-- HOW TO COMPLETE THIS TASK --
Only lines with the string "length" matter here; gather them from the material below.

-- ENTRIES SUPPLIED --
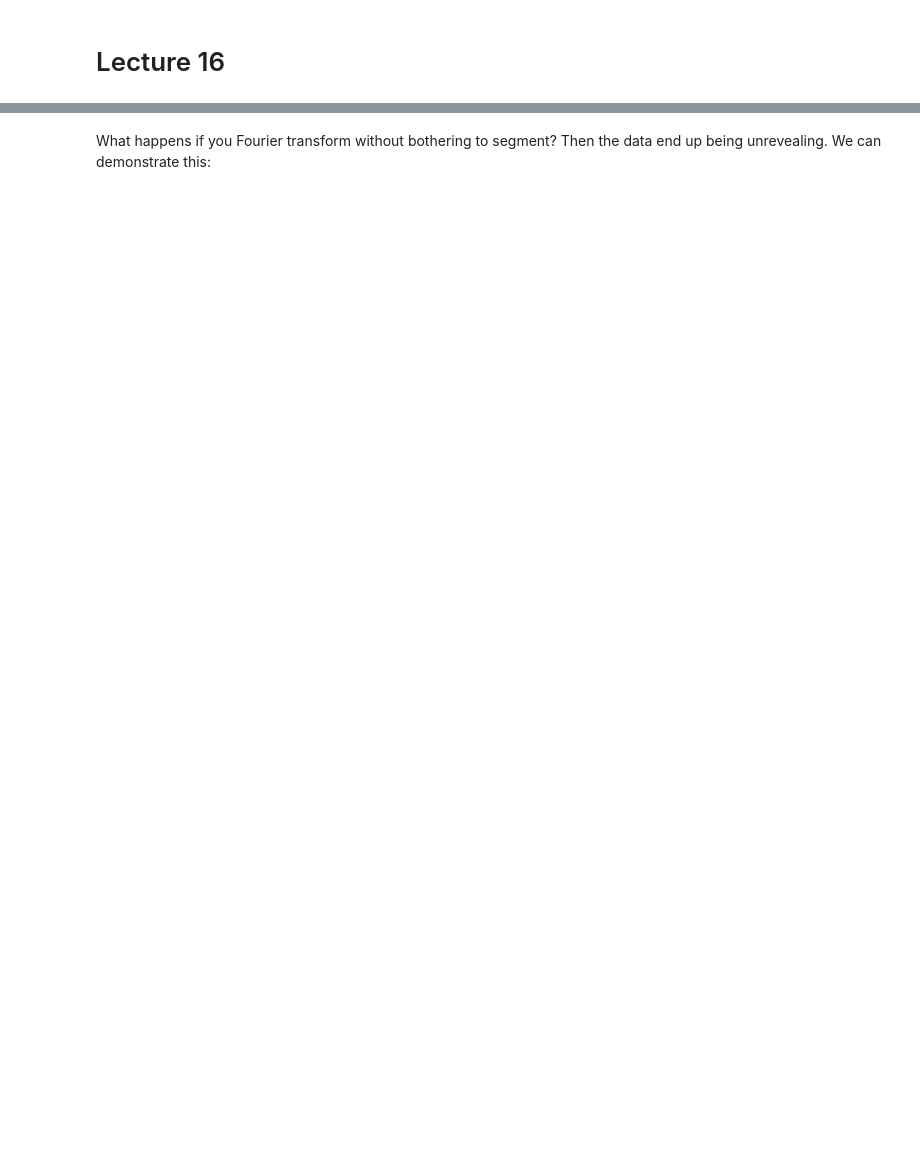
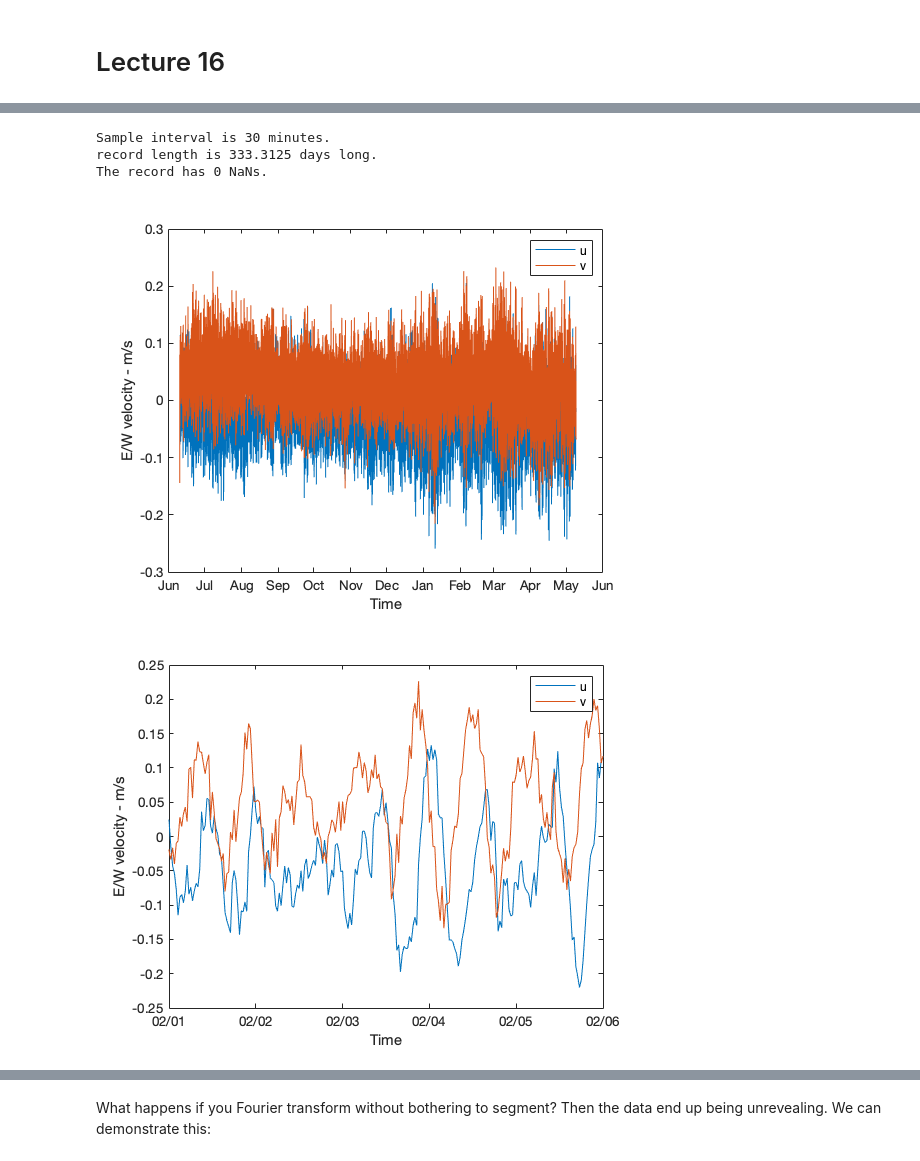
Before and after one commit to malford11/SIO221a_Github_code, a Jupyter notebook: lectures/SIO221a_Lecture16_MATLAB.ipynb, the cells around one changed output, grey strips where cells are left out. Saved outputs shown, nothing was run; the diff lists cells and outputs as text; code cells hidden in the pictures; blank space fills up the shorter version.

```diff
--- a/lectures/SIO221a_Lecture16_MATLAB.ipynb
+++ b/lectures/SIO221a_Lecture16_MATLAB.ipynb
@@ -8,0 +55,45 @@ Concepts covered: Cross-covariance, cross-spectrum, coherence
+# %%
+%Let's load in some real data from Alford et al (2012) and have a look.
+clear all
+cd('/Users/malford/GoogleDrive/Work/Projects/Teaching/sio221a/MHA_2022/')
+load('data/Vel_2008-2009.mat')
+
+%Now we will make a complex vector.
+it=1:16000;
+iz=min(find(Vel.z > 300));
+data=Vel.u(iz,it)+i*Vel.v(iz,it);
+time=Vel.dtnum(it);
+dt=nanmean(diff(time));
+
+disp(['Sample interval is ' num2str(dt*24*60) ' minutes.'])
+
+disp(['record length is ' num2str(nanmax(time) - nanmin(time)) ' days long.'])
+%% Check it for nans!
+disp(['The record has ' num2str(length(find(isnan(data)))) ' NaNs.'])
+
+figure(1)
+
+plot(time,real(data),time,imag(data))
+ylabel('E/W velocity - m/s')
+xlabel('Time')
+legend('u','v')
+
+datetick
+
+%And let's zoom in:
+figure(2)
+
+plot(time,real(data),time,imag(data))
+ylabel('E/W velocity - m/s')
+xlabel('Time')
+
+
+xlim(datenum(2009,2,1,0,0,0)+[0 5])
+datetick('x','keeplimits')
+legend('u','v')
+# %% [output]
+Sample interval is 30 minutes.
+record length is 333.3125 days long.
+The record has 0 NaNs.
+[figure, added]
+[figure, added]
```
Also changed, not shown: parts of 13 cells of this notebook, 11 other files.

-- YOUR RESPONSE --
+disp(['record length is ' num2str(nanmax(time) - nanmin(time)) ' days long.'])
+disp(['The record has ' num2str(length(find(isnan(data)))) ' NaNs.'])
+record length is 333.3125 days long.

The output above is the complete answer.